**PROVIDED RECORDS**
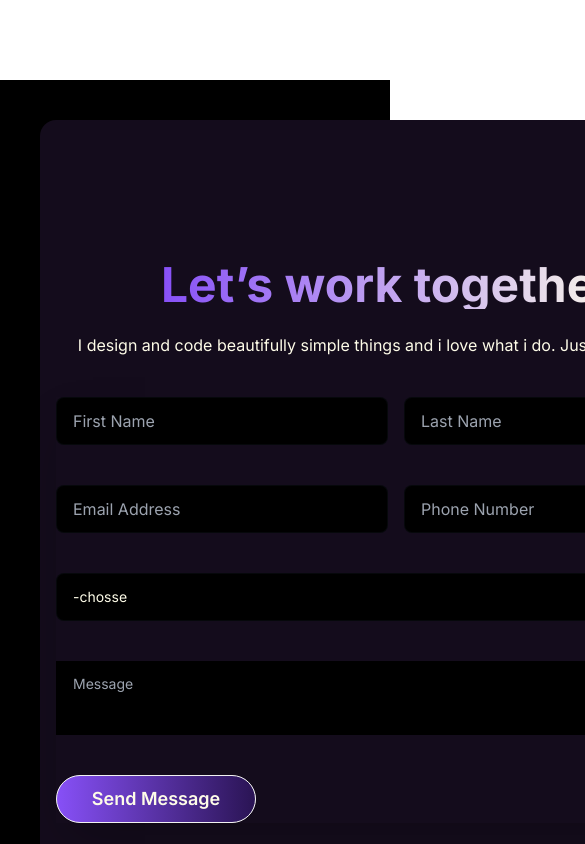
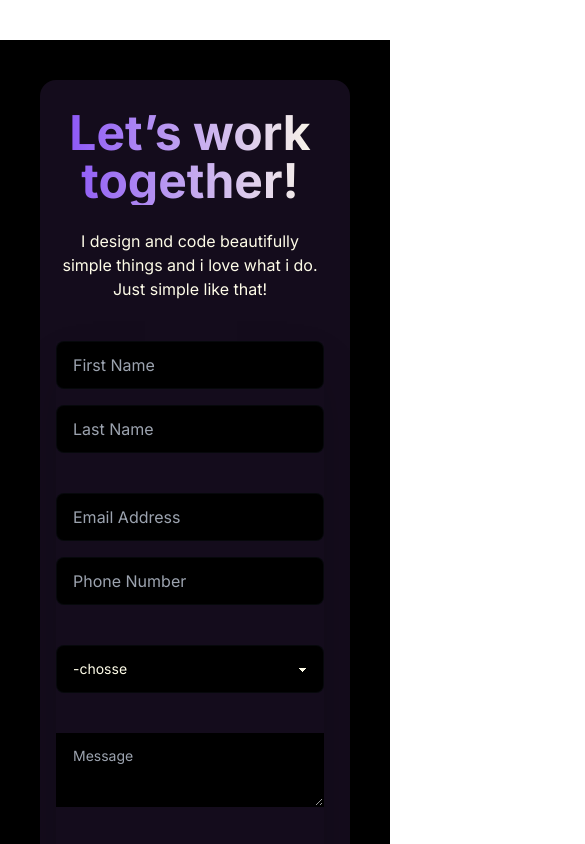
Before and after one commit to linux44gh6/My-Portfolio, a Next.js app: page /components/Contact in a window 390 px wide. Shown: the top 844 px of the page, 585 px wide, since content can reach past the window. Built offline with nearby package versions, Linux system fonts and the light colour scheme.

Commit message:
add responsive part

```diff
--- a/src/app/components/Contact/page.jsx
+++ b/src/app/components/Contact/page.jsx
@@ -4,8 +4,9 @@ import { MdOutlineMailOutline } from "react-icons/md";
 import { MdLocationPin } from "react-icons/md";
 const ContactPage = () => {
     return (
-        <div className=' flex bg-black mt-20 w-full gap-5 p-10'>
-            <div className="hero  min-h-screen w-[700px] bg-color3 rounded-2xl ">
+       <section id='contact-section'>
+             <div className=' flex flex-col lg:flex-row bg-black mt-10 lg:mt-20 w-full gap-5 p-10'>
+            <div className="hero  min-h-screen w-full md:w-[700px] lg:w-[700px] bg-color3 rounded-2xl ">
                 <div className="hero-content flex-col pe-20 ">
                     <div className="text-center lg:text-left">
                         <h1 className="text-5xl font-bold bg-gradient-to-r from-color1 to-yellow-50 inline-block text-transparent bg-clip-text">Let’s work together!</h1>
@@ -15,21 +16,21 @@ const ContactPage = () => {
                     </div>
                     <div className="  w-full  shrink-0 shadow-2xl">
                         <form className=" space-y-10">
-                            <div className=' flex gap-4'>
+                            <div className=' flex flex-col lg:flex-row gap-4'>
                                 <div className="form-control">
-                                    <input type="text" placeholder="First Name" className="input input-bordered pe-20 bg-black bordered hover:border-color1 transition hover:shadow-lg" required />
+                                    <input type="text" placeholder="First Name" className="input input-bordered lg:pe-20 bg-black bordered hover:border-color1 transition hover:shadow-lg" required />
                                 </div>
                                 <div className="form-control">
 
-                                    <input type="text" placeholder="Last Name" className="input input-bordered pe-20 bg-black bordered hover:border-color1 transition hover:shadow-lg" required />
+                                    <input type="text" placeholder="Last Name" className="input input-bordered lg:pe-20 bg-black bordered hover:border-color1 transition hover:shadow-lg" required />
                                 </div>
                             </div>
-                            <div className=' flex gap-4'>
+                            <div className=' flex  flex-col lg:flex-row gap-4'>
                                 <div className="form-control">
-                                    <input type="email" placeholder="Email Address" className="input input-bordered pe-20 bg-black bordered hover:border-color1 transition hover:shadow-lg" required />
+                                    <input type="email" placeholder="Email Address" className="input input-bordered lg:pe-20 bg-black bordered hover:border-color1 transition hover:shadow-lg" required />
                                 </div>
                                 <div className="form-control">
-                                    <input type="number" placeholder="Phone Number" className="input input-bordered pe-20 bg-black bordered hover:border-color1 transition hover:shadow-lg" required />
+                                    <input type="number" placeholder="Phone Number" className="input input-bordered lg:pe-20 bg-black bordered hover:border-color1 transition hover:shadow-lg" required />
                                 </div>
                             </div>
                             <div>
@@ -52,17 +53,17 @@ const ContactPage = () => {
                 <h1 className=' text-5xl bg-gradient-to-r from-color1 to-yellow-50 inline-block text-transparent bg-clip-text font-font1 font-extrabold mb-4'>Contact Info</h1>
 
                 <div className='flex items-center gap-4 mb-5'>
-                    <span className=' bg-gradient-to-t from-color4 to-color3 rounded-full p-3'>
-                        <FiPhoneCall className='text-5xl text-white'></FiPhoneCall>
+                    <span className=' bg-gradient-to-t from-color4 to-color3 rounded-full lg:p-3'>
+                        <FiPhoneCall className='lg:text-5xl text-white'></FiPhoneCall>
                     </span>
                     <span>
-                        <h1 className=' text-4xl font-font1 font-bold text-yellow-50'>Phone</h1>
+                        <h1 className=' text-2xl lg:text-4xl font-font1 font-bold text-yellow-50'>Phone</h1>
                         <h1 className=' text-yellow-50 text-lg'>01781613674</h1>
                     </span>
                 </div>
                 <div className='flex items-center gap-4 mb-5'>
-                    <span className=' bg-gradient-to-t from-color4 to-color3 rounded-full p-3'>
-                        <MdOutlineMailOutline className='text-5xl text-white'></MdOutlineMailOutline>
+                    <span className=' bg-gradient-to-t from-color4 to-color3 rounded-full lg:p-3'>
+                        <MdOutlineMailOutline className='lg:text-5xl text-white'></MdOutlineMailOutline>
                     </span>
                     <span>
                         <h1 className=' text-4xl font-font1 font-bold text-yellow-50'>Email</h1>
@@ -70,8 +71,8 @@ const ContactPage = () => {
                     </span>
                 </div>
                 <div className='flex items-center gap-4'>
-                    <span className=' bg-gradient-to-t from-color4 to-color3 rounded-full p-3'>
-                       <MdLocationPin className='text-5xl text-white'></MdLocationPin>
+                    <span className=' bg-gradient-to-t from-color4 to-color3 rounded-full lg:p-3'>
+                       <MdLocationPin className='lg:text-5xl text-white'></MdLocationPin>
                     </span>
                     <span>
                         <h1 className=' text-4xl font-font1 font-bold text-yellow-50'>Address</h1>
@@ -80,6 +81,7 @@ const ContactPage = () => {
                 </div>
             </div>
         </div>
+       </section>
     );
 };
 
--- a/src/app/components/Footer/page.jsx
+++ b/src/app/components/Footer/page.jsx
@@ -2,12 +2,12 @@ import React from 'react';
 
 const FooterPage = () => {
     return (
-        <div className='bg-color3 h-[20vh]'>
+        <div className='bg-color3'>
             <div className=' flex justify-center'>
                 <img className='w-32' src="logo.png" alt="" />
             </div>
            <div>
-           <ul className=' flex gap-4 text-yellow-50 text-xl font-font1 font-semibold justify-center'>
+           <ul className=' flex flex-col md:flex-row lg:flex-row gap-4 text-yellow-50 text-xl font-font1 font-semibold justify-center'>
                 <li>Service</li>
                 <li>Work</li>
                 <li>Skills</li>
--- a/src/app/components/NavBar/page.jsx
+++ b/src/app/components/NavBar/page.jsx
@@ -20,7 +20,7 @@ const NavBarPage = () => {
         },
         {
             title:'Testomonials',
-            section:''
+            section:'education-section'
         },
         {
             title:'Contact',
@@ -54,7 +54,7 @@ const NavBarPage = () => {
         }
       </ul>
     </div>
-    <a className="flex  items-center text-xl text-white"> <img className='w-24' src="logo.png" alt="" /> <span className='font-font1 text-2xl'>abireshan32@gmail.com</span></a>
+    <a className="flex  items-center text-xl text-white"> <img className='w-12 lg:w-24' src="logo.png" alt="" /> <span className='font-font1 lg:text-2xl'>abireshan32@gmail.com</span></a>
   </div>
   <div className="navbar-end hidden lg:flex">
     <ul className="menu menu-horizontal px-1 flex gap-5">
--- a/src/app/components/resume/page.jsx
+++ b/src/app/components/resume/page.jsx
@@ -3,7 +3,8 @@ import { FaGraduationCap } from "react-icons/fa";
 import { SlBadge } from "react-icons/sl";
 const ResumePage = () => {
     return (
-        <div className=' bg-color3 mt-20 lg:mt-2'>
+        <section id='education-section'>
+            <div className=' bg-color3 mt-0 lg:mt-20 pb-16'>
             <h1 className='text-center text-2xl  lg:text-5xl font-font1 font-extrabold text-yellow-50 ; pt-20 lg:pt-10'><span className='bg-gradient-to-r from-color1 to-yellow-50 inline-block text-transparent bg-clip-text'>Education</span> & <span className='bg-gradient-to-r from-color1 to-yellow-50 inline-block text-transparent bg-clip-text'>Experience</span></h1>
 
             <div className='flex flex-col lg:flex-row justify-between px-10 mt-10'>
@@ -30,7 +31,7 @@ const ResumePage = () => {
                 </div>
 
                 <div className=' ps-4'>
-                    <h1 className=' text-yellow-50 text-5xl font-font1 flex gap-2'><span><SlBadge className=' text-color1'></SlBadge></span>Experience</h1>
+                    <h1 className=' text-yellow-50 text-2xl lg:text-5xl font-font1 flex gap-2'><span><SlBadge className=' text-color1'></SlBadge></span>Experience</h1>
 
                     <div className=' mt-5'>
                         <h1 className=' text-3xl text-color1 font-font1'>web development</h1>
@@ -40,6 +41,7 @@ const ResumePage = () => {
                 </div>
             </div>
         </div>
+        </section>
     );
 };
 
--- a/src/app/components/skills/page.jsx
+++ b/src/app/components/skills/page.jsx
@@ -3,7 +3,7 @@ import Marquee from "react-fast-marquee";
 const SkilPage = () => {
     return (
       <section id='skill-section'>
-          <div  className=' bg-color3 h-[100vh] mt-10  '>
+          <div  className=' bg-color3 py-5 mt-10  '>
            <h1 className='text-center text-5xl  pt-10 font-font1 font-extrabold      bg-gradient-to-r from-color1 to-yellow-50 text-transparent bg-clip-text '>My skills</h1>
            <div className='px-10 flex flex-wrap gap-16 mt-8'>
             <Marquee direction='right' className=''>
@@ -52,7 +52,7 @@ const SkilPage = () => {
             </div>
           </div>
             </Marquee>
-            <Marquee direction='left' className=' -mt-5'>
+            <Marquee direction='left' className=' -mt-10 lg:-mt-5'>
           <div className=' flex gap-8 mt-3'>
           <div className='group'>
                 <div className='w-32 h-32 border-2 hover:scale-105 border-color4 hover:border-color1 transition duration-300 p-4'>
```
Also changed, not shown: src/app/components/Banner/page.jsx (+6 -6 lines).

**WORK REQUEST**
Filter the entries above and return only the lines holding "transparent".

**SOLUTION TO THE EXERCISE**
                         <h1 className="text-5xl font-bold bg-gradient-to-r from-color1 to-yellow-50 inline-block text-transparent bg-clip-text">Let’s work together!</h1>
                 <h1 className=' text-5xl bg-gradient-to-r from-color1 to-yellow-50 inline-block text-transparent bg-clip-text font-font1 font-extrabold mb-4'>Contact Info</h1>
             <h1 className='text-center text-2xl  lg:text-5xl font-font1 font-extrabold text-yellow-50 ; pt-20 lg:pt-10'><span className='bg-gradient-to-r from-color1 to-yellow-50 inline-block text-transparent bg-clip-text'>Education</span> & <span className='bg-gradient-to-r from-color1 to-yellow-50 inline-block text-transparent bg-clip-text'>Experience</span></h1>
            <h1 className='text-center text-5xl  pt-10 font-font1 font-extrabold      bg-gradient-to-r from-color1 to-yellow-50 text-transparent bg-clip-text '>My skills</h1>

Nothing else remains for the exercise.